Art, Identity, Migration
Ben Uri held its first Summer School in August, a three-day project that coincided with the gallery’s exhibition ‘Looking In: Photographic Portraits by Maud Sulter and Chan-Hyo Bae’. The course gave participants the opportunity to explore the themes of the contemporary photographic works from the two artists and create their own work in response to the exhibition.
Over the three days, participants took part in lots of games and activities to get them thinking about how we might interpret contemporary portraiture. On day one we focused on the themes of identity, something that features heavily in the work of both Maud Sulter and Chan-Hyo Bae. We began by getting to know one another (and the artworks) a little better with some fun games and then looked at the exhibition in closer detail, working together to draw out themes and concepts. After discussing the artworks and what the artists were trying to convey, we concentrated on the idea of costume and concealed identity, making our own disguises. Everyone produced some weird and wonderful disguises that would be at home at the Notting Hill Carnival (held on the same day!), which we then paraded outside the gallery to understand how it might feel to stand out within a community.
The second day focused on objects, something both Sulter and Chan-Hyo Bae use in their work to symbolise ideas and provoke questions. In order to begin understanding the significance of these objects, participants looked at their own objects that they had brought in for the session, using them in a series of thought-provoking games and activities. Thinking about which objects hold personal significance, we then spent time creating self-portraits working on large-scale photographs of ourselves and using collage to embellish them with symbolic objects.
On the final day participants reviewed what they had learnt about the exhibition throughout the duration of the project and addressed the question ‘What is a portrait?’. We began the day with a quiz that asked participants to identify famous people from simple images that we associate with certain celebrities; from Harry Potter’s lightning bolt scar to Dali’s distinctive moustache. This activity got us thinking about abstract portraits and how a simple icon can represent a person. Using photography we explored this idea further, selecting a single symbol that represented ourselves and creating an image depicting this symbol. For the last activity of the Summer School, participants drew on all the knowledge they had gained over the past three days, creating their own ‘self-portrait’ in response to the exhibition, choosing from a range of materials to produce a final, considered piece of work.
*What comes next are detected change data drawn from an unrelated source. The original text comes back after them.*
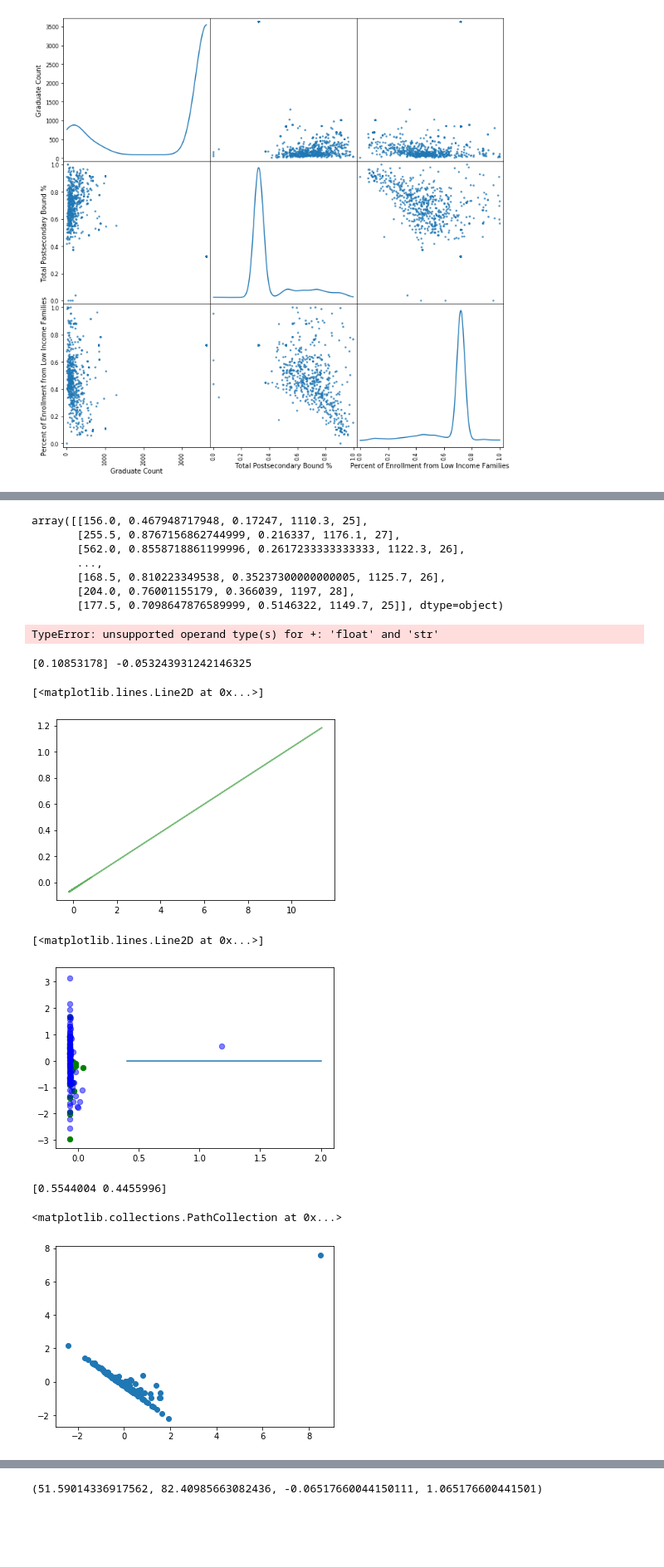
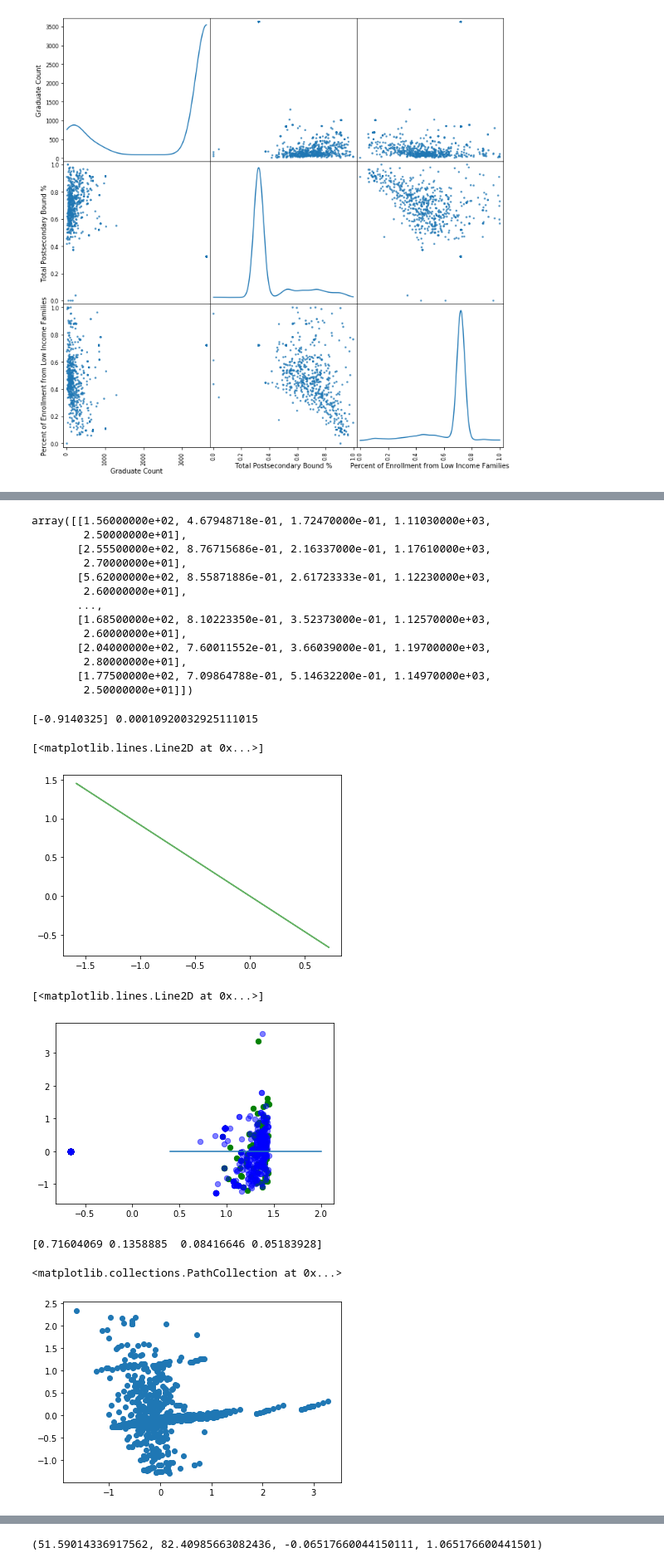
Before and after one commit to agerner19/agerner19.github.io, a Jupyter notebook: Assignments/HW2.ipynb, the cells around one changed output, grey strips where cells are left out. Shown: that part at 83% size. Drawn from its saved outputs; the diff is of its cells as text; code cells hidden in the pictures; blank space fills up the shorter version.

```diff
--- a/Assignments/HW2.ipynb
+++ b/Assignments/HW2.ipynb
@@ -231,6 +231,7 @@ data_no_lea = data_no_lea[data_no_lea['Composite Score Average'] != '*']
 data_no_lea = data_no_lea[data_no_lea['Composite Average'] != '*']
 # %%
 data_no_lea['Composite Score Average'] = data_no_lea['Composite Score Average'].astype(float)
+data_no_lea['Composite Average'] = data_no_lea['Composite Average'].astype(float)
 # %%
 data_no_lea.dtypes
 # %% [output]
@@ -242,7 +243,4 @@ Composite Average                                  object
 dtype: object
-# %%
-data_no_lea = data_no_lea[data_no_lea['Composite Score Average'] != str]
-data_no_lea = data_no_lea[data_no_lea['Composite Average'] != str]
 # %%
 #Instruction7: Carry out the regression, first standardizing our variables. This is strictly not necessary, but we are doing it as we wish to play around with PCA.
 #Since scikit-learn wants a n_sample rows times n_features matrix, we need to reshape the x variable. We store both an _vec variable, which is easier to plot with,
@@ -253,21 +251,25 @@ X_HD=data_no_lea.values
 # %%
 X_HD
 # %% [output]
-array([[156.0, 0.467948717948, 0.17247, 1110.3, 25],
-       [255.5, 0.8767156862744999, 0.216337, 1176.1, 27],
-       [562.0, 0.8558718861199996, 0.2617233333333333, 1122.3, 26],
+array([[1.56000000e+02, 4.67948718e-01, 1.72470000e-01, 1.11030000e+03,
+        2.50000000e+01],
+       [2.55500000e+02, 8.76715686e-01, 2.16337000e-01, 1.17610000e+03,
+        2.70000000e+01],
+       [5.62000000e+02, 8.55871886e-01, 2.61723333e-01, 1.12230000e+03,
+        2.60000000e+01],
        ...,
-       [168.5, 0.810223349538, 0.35237300000000005, 1125.7, 26],
-       [204.0, 0.76001155179, 0.366039, 1197, 28],
-       [177.5, 0.7098647876589999, 0.5146322, 1149.7, 25]], dtype=object)
+       [1.68500000e+02, 8.10223350e-01, 3.52373000e-01, 1.12570000e+03,
+        2.60000000e+01],
+       [2.04000000e+02, 7.60011552e-01, 3.66039000e-01, 1.19700000e+03,
+        2.80000000e+01],
+       [1.77500000e+02, 7.09864788e-01, 5.14632200e-01, 1.14970000e+03,
+        2.50000000e+01]])
 # %%
 X_HDn=(X_HD - X_HD.mean(axis=0))/X_HD.std(axis=0)
 radius_std_vec=X_HDn[:,0]
 radius_std=radius_std_vec.reshape(-1,1)
 texture_std_vec=X_HDn[:,1]
 texture_std=texture_std_vec.reshape(-1,1)
-# %% [output]
-TypeError: unsupported operand type(s) for +: 'float' and 'str'
 # %%
 #Instruction8: Split the data into a training set and a testing set. By default, 25% of the data is reserved for testing.
 
@@ -284,7 +286,7 @@ trains=X_train.reshape(1,-1).flatten()
 tests=X_test.reshape(1,-1).flatten()
 print (clf1.coef_, clf1.intercept_)
 # %% [output]
-[0.10853178] -0.053243931242146325
+[-0.9140325] 0.00010920032925111015
 # %%
 #Instruction10: Plot the scatter against the fit for both training and test data.
 import matplotlib.pyplot as plt
@@ -294,7 +296,7 @@ plt.plot(trains, predicted_train, c='g', alpha=0.5)
 plt.plot(tests, predicted_test, c='g', alpha=0.2)
 # %% [output]
 [<matplotlib.lines.Line2D at 0x...>]
-[figure, old version]
+[figure, new version]
 # %%
 #Instruction11: Look at the residuals, again on both sets.
 
@@ -303,22 +305,22 @@ plt.scatter(predicted_train, predicted_train- y_train, c='b', s=40, alpha=0.5)
 plt.plot([0.4,2],[0,0])
 # %% [output]
 [<matplotlib.lines.Line2D at 0x...>]
-[figure, old version]
+[figure, new version]
 # %%
 #Instruction12: Take the standarddized data and do a 2-D PCA on it.
 #Here we do not seek to accomplish a dimensional reduction, but to understand the variance structure of the data.
 
 from sklearn.decomposition import PCA
-pca = PCA(n_components=2)
+pca = PCA(n_components=4)
 X = pca.fit_transform(X_HDn)
 print (pca.explained_variance_ratio_)
 # %% [output]
-[0.5544004 0.4455996]
+[0.71604069 0.1358885  0.08416646 0.05183928]
 # %%
-plt.scatter(X[:, 0], X[:, 1])
+plt.scatter(X[:, 2], X[:, 3])
 # %% [output]
 <matplotlib.collections.PathCollection at 0x...>
-[figure, old version]
+[figure, new version]
 # %%
 #Instruction13: Reconstruct the original data from only the first component, setting the others to 0.
 
```
Also changed, not shown: parts of 17 cells of this notebook.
Ben Uri’s Summer School was a fantastic three days that saw the creation of lots of brilliant artwork from its participants. It got us all thinking about portraiture in new ways and ‘Looking In’ much greater depth at the thought-provoking work of Maude Sulter and Chan-Hyo Bae, which we discovered we are all able to relate to in some way.